Nature is one of the ways God reveals himself to us. All of creation speaks of his glory. Day and night, the skies put on a show, letting the world know that our Creator lives. Day and night the sounds of nature create a soothing backdrop of melodies orchestrated by the divine conductor. In Romans 1:20 (NIV), the Apostle Paul explains: “For since the creation of the world God’s invisible qualities—his eternal power and divine nature—have been clearly seen, being understood from what has been made, so that people are without excuse.”

Without excuse. A bold but true statement to all of humanity. We do not have to search for God. All we need to do is open our eyes and ears to experience his presence. We can see his beauty as brilliant sunbeams poke through an opening in a cumulus cloud, like a spotlight from heaven to earth. We can listen to the coo of a mourning dove singing praises to its Maker. We can feel gentle breezes waft across our cheeks as we go for a morning walk. And on a starry night, we can stand amazed at the One who calls each star by name.

God’s divine nature is clearly seen—and heard and felt. It surrounds us every day. No matter where we live, all of creation declares the glory of God. May we—who are without excuse—also give praise and glory to his holy name.

“You are worthy, our Lord and God, to receive glory and honor and power,
for you created all things,
 and by your will they were created and have their being” (Revelation 4:11 NIV).

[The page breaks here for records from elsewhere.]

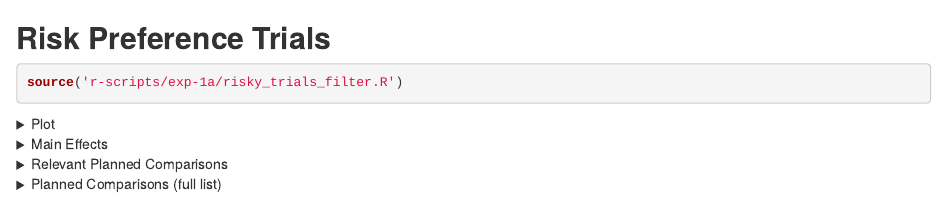
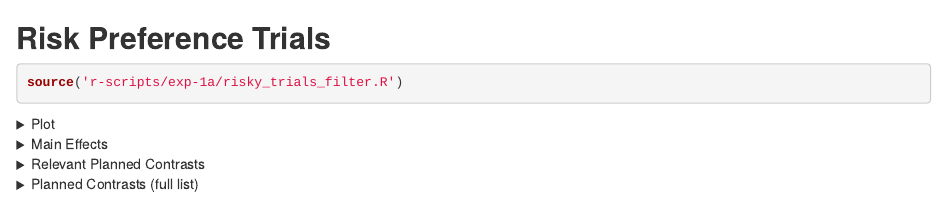
Before and after one commit to jpisklak/win-big, an R Markdown document (markdown/exp-1a/risky_trials.Rmd): the page in a window 1100 px wide, from its top. Rendered offline with R 4.5, knitr and Pandoc, with nearby package versions; the code chunks are not run, so their results and figures are left out.

Commit message:
Updated markdown text.

```diff
--- a/markdown/exp-1a/risky_trials.Rmd
+++ b/markdown/exp-1a/risky_trials.Rmd
@@ -87,11 +87,11 @@ There is a 3-way interaction between Group, Value, and Block.
 </details>
 
 
-<!-- Relevant Planned Comparisons -->
+<!-- Relevant Planned Contrasts -->
 
 <details>
   <summary>
-  Relevant Planned Comparisons
+  Relevant Planned Contrasts
   </summary>
 
 <h3>
@@ -153,11 +153,11 @@ The difference between block 4 and 6 significantly interacts with group and valu
 </details>
 
 
-<!-- Planned Comparisons Full List -->
+<!-- Planned Contrasts Full List -->
 
 <details>
   <summary>
-  Planned Comparisons (full list)
+  Planned Contrasts (full list)
   </summary>
 
 <br>
```
Also changed, not shown: win-big-results-2024-05-18.html.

Crystal BowmanAbout the author: Crystal Bowman is an award winning, best-selling author of more than 100 books for children including Our Daily Bread for KidsM is for Manger, and Does God Take Naps? She is a speaker and mentor for MOPS (Mothers of Preschoolers) and teaches at writers’ conferences. She is a regular contributor to Clubhouse Jr. Magazine and writes lyrics for children’s piano music. Crystal lives in both Florida and Michigan, and when she is not writing or playing with her grandkids, she loves to sneak outdoors to walk and talk with God.

Join the conversation: What around you speaks of God’s existence and presence?

Photo by Lili Kovac on Unsplash